> **TASK PROMPT**: Your task is to copy the data exactly while leaving out every picture.

DATA FOR PROCESSING START

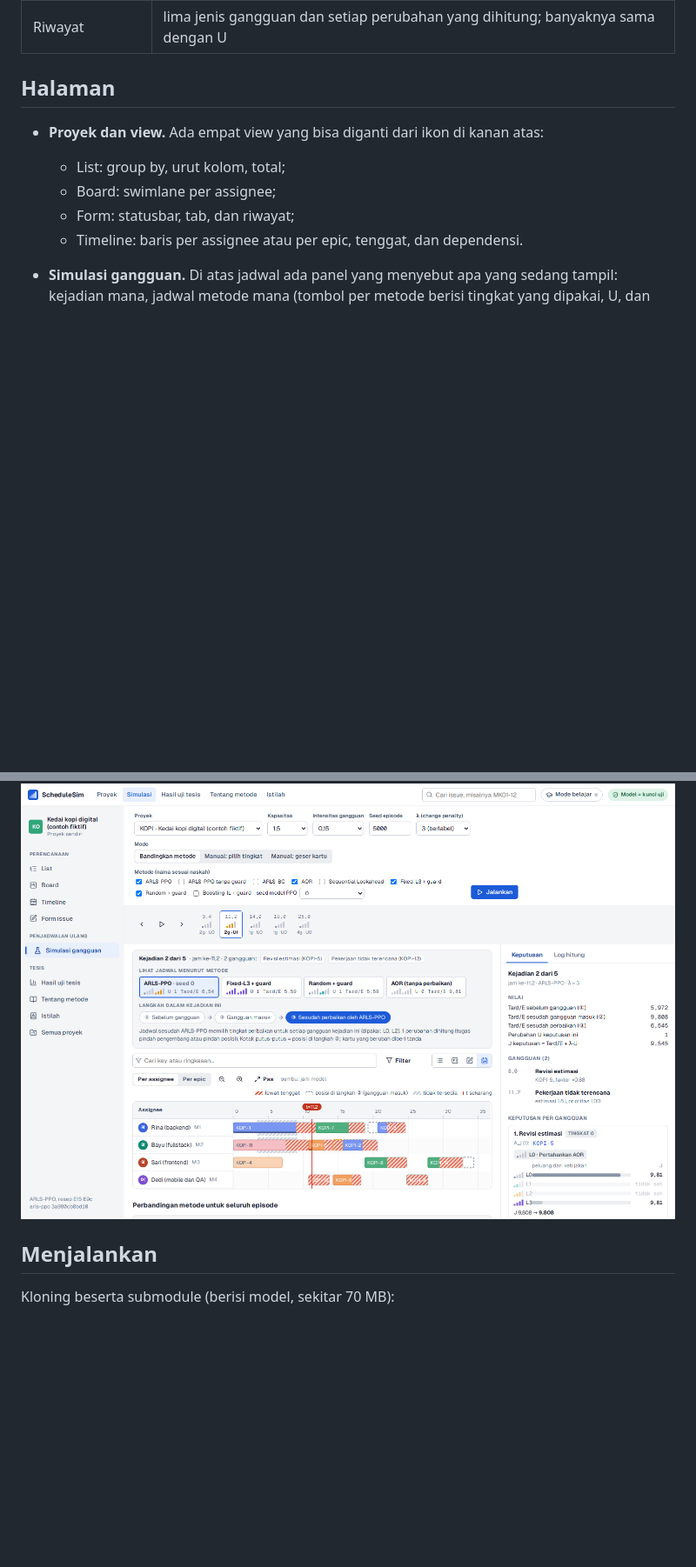
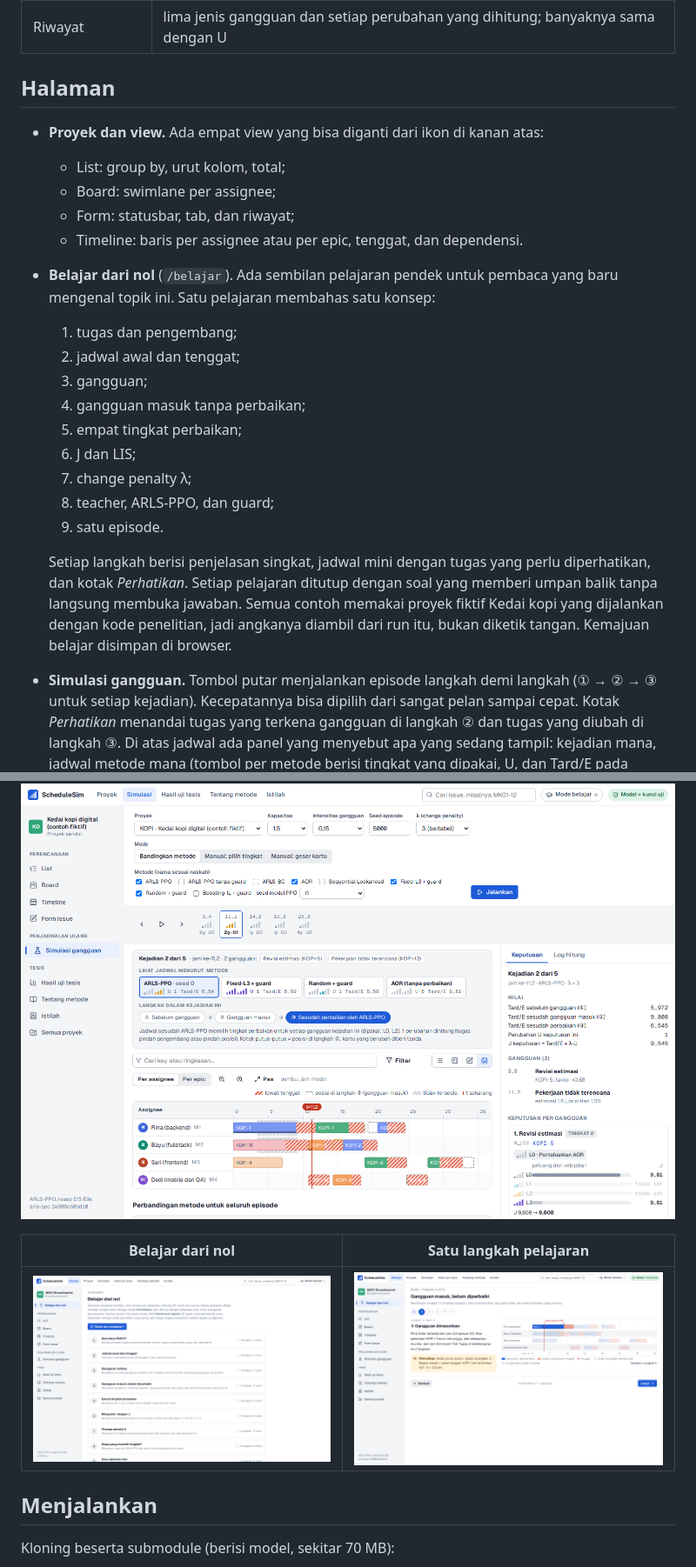
Before and after one commit to stephenprasetyachrismawan/ScheduleSim, a Markdown page: README.md, 2 parts joined by grey strips. Shown at 87% size. GitHub-like rendering; pictures changed too: docs/tangkapan/14_belajar_pelajaran.png (added), docs/tangkapan/15_belajar_daftar.png (added); blank space fills up the shorter version.

```diff
--- a/README.md
+++ b/README.md
@@ -61,7 +61,25 @@ ScheduleSim tidak punya logika penjadwalan sendiri. Backend memanggil `arls_ppo`
   - Board: swimlane per assignee;
   - Form: statusbar, tab, dan riwayat;
   - Timeline: baris per assignee atau per epic, tenggat, dan dependensi.
-- **Simulasi gangguan.** Di atas jadwal ada panel yang menyebut apa yang sedang tampil: kejadian mana,
+- **Belajar dari nol** (`/belajar`). Ada sembilan pelajaran pendek untuk pembaca yang baru mengenal topik ini.
+  Satu pelajaran membahas satu konsep:
+  1. tugas dan pengembang;
+  2. jadwal awal dan tenggat;
+  3. gangguan;
+  4. gangguan masuk tanpa perbaikan;
+  5. empat tingkat perbaikan;
+  6. J dan LIS;
+  7. change penalty λ;
+  8. teacher, ARLS-PPO, dan guard;
+  9. satu episode.
+
+  Setiap langkah berisi penjelasan singkat, jadwal mini dengan tugas yang perlu diperhatikan, dan kotak *Perhatikan*.
+  Setiap pelajaran ditutup dengan soal yang memberi umpan balik tanpa langsung membuka jawaban. Semua contoh memakai
+  proyek fiktif Kedai kopi yang dijalankan dengan kode penelitian, jadi angkanya diambil dari run itu, bukan diketik
+  tangan. Kemajuan belajar disimpan di browser.
+- **Simulasi gangguan.** Tombol putar menjalankan episode langkah demi langkah (① → ② → ③ untuk setiap
+  kejadian). Kecepatannya bisa dipilih dari sangat pelan sampai cepat. Kotak *Perhatikan* menandai tugas yang
+  terkena gangguan di langkah ② dan tugas yang diubah di langkah ③. Di atas jadwal ada panel yang menyebut apa yang sedang tampil: kejadian mana,
   jadwal metode mana (tombol per metode berisi tingkat yang dipakai, U, dan Tard/E pada kejadian itu),
   dan langkah mana: ① sebelum gangguan, ② gangguan masuk (tugas yang terkena digeser seperlunya, belum
   diperbaiki; di naskah disebut tingkat 0 atau AOR), ③ sesudah perbaikan oleh metode itu. Metode
@@ -117,6 +135,10 @@ ScheduleSim tidak punya logika penjadwalan sendiri. Backend memanggil `arls_ppo`
 
 ![Pilih metode dan langkah pada satu kejadian](docs/tangkapan/13_pilih_metode.png)
 
+| Belajar dari nol | Satu langkah pelajaran |
+|---|---|
+| ![Daftar pelajaran](docs/tangkapan/15_belajar_daftar.png) | ![Pelajaran](docs/tangkapan/14_belajar_pelajaran.png) |
+
 ## Menjalankan
 
 Kloning beserta submodule (berisi model, sekitar 70 MB):
```
Also changed, not shown: other parts of README.md (+1 -1 lines), 13 other files.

DATA FOR PROCESSING END

> **TASK RESPONSE**:
Before and after one commit to stephenprasetyachrismawan/ScheduleSim, a Markdown page: README.md, 2 parts joined by grey strips. Shown at 87% size. GitHub-like rendering; pictures changed too: docs/tangkapan/14_belajar_pelajaran.png (added), docs/tangkapan/15_belajar_daftar.png (added); blank space fills up the shorter version.

```diff
--- a/README.md
+++ b/README.md
@@ -61,7 +61,25 @@ ScheduleSim tidak punya logika penjadwalan sendiri. Backend memanggil `arls_ppo`
   - Board: swimlane per assignee;
   - Form: statusbar, tab, dan riwayat;
   - Timeline: baris per assignee atau per epic, tenggat, dan dependensi.
-- **Simulasi gangguan.** Di atas jadwal ada panel yang menyebut apa yang sedang tampil: kejadian mana,
+- **Belajar dari nol** (`/belajar`). Ada sembilan pelajaran pendek untuk pembaca yang baru mengenal topik ini.
+  Satu pelajaran membahas satu konsep:
+  1. tugas dan pengembang;
+  2. jadwal awal dan tenggat;
+  3. gangguan;
+  4. gangguan masuk tanpa perbaikan;
+  5. empat tingkat perbaikan;
+  6. J dan LIS;
+  7. change penalty λ;
+  8. teacher, ARLS-PPO, dan guard;
+  9. satu episode.
+
+  Setiap langkah berisi penjelasan singkat, jadwal mini dengan tugas yang perlu diperhatikan, dan kotak *Perhatikan*.
+  Setiap pelajaran ditutup dengan soal yang memberi umpan balik tanpa langsung membuka jawaban. Semua contoh memakai
+  proyek fiktif Kedai kopi yang dijalankan dengan kode penelitian, jadi angkanya diambil dari run itu, bukan diketik
+  tangan. Kemajuan belajar disimpan di browser.
+- **Simulasi gangguan.** Tombol putar menjalankan episode langkah demi langkah (① → ② → ③ untuk setiap
+  kejadian). Kecepatannya bisa dipilih dari sangat pelan sampai cepat. Kotak *Perhatikan* menandai tugas yang
+  terkena gangguan di langkah ② dan tugas yang diubah di langkah ③. Di atas jadwal ada panel yang menyebut apa yang sedang tampil: kejadian mana,
   jadwal metode mana (tombol per metode berisi tingkat yang dipakai, U, dan Tard/E pada kejadian itu),
   dan langkah mana: ① sebelum gangguan, ② gangguan masuk (tugas yang terkena digeser seperlunya, belum
   diperbaiki; di naskah disebut tingkat 0 atau AOR), ③ sesudah perbaikan oleh metode itu. Metode
@@ -117,6 +135,10 @@ ScheduleSim tidak punya logika penjadwalan sendiri. Backend memanggil `arls_ppo`
 
 ![Pilih metode dan langkah pada satu kejadian](docs/tangkapan/13_pilih_metode.png)
 
+| Belajar dari nol | Satu langkah pelajaran |
+|---|---|
+| ![Daftar pelajaran](docs/tangkapan/15_belajar_daftar.png) | ![Pelajaran](docs/tangkapan/14_belajar_pelajaran.png) |
+
 ## Menjalankan
 
 Kloning beserta submodule (berisi model, sekitar 70 MB):
```
Also changed, not shown: other parts of README.md (+1 -1 lines), 13 other files.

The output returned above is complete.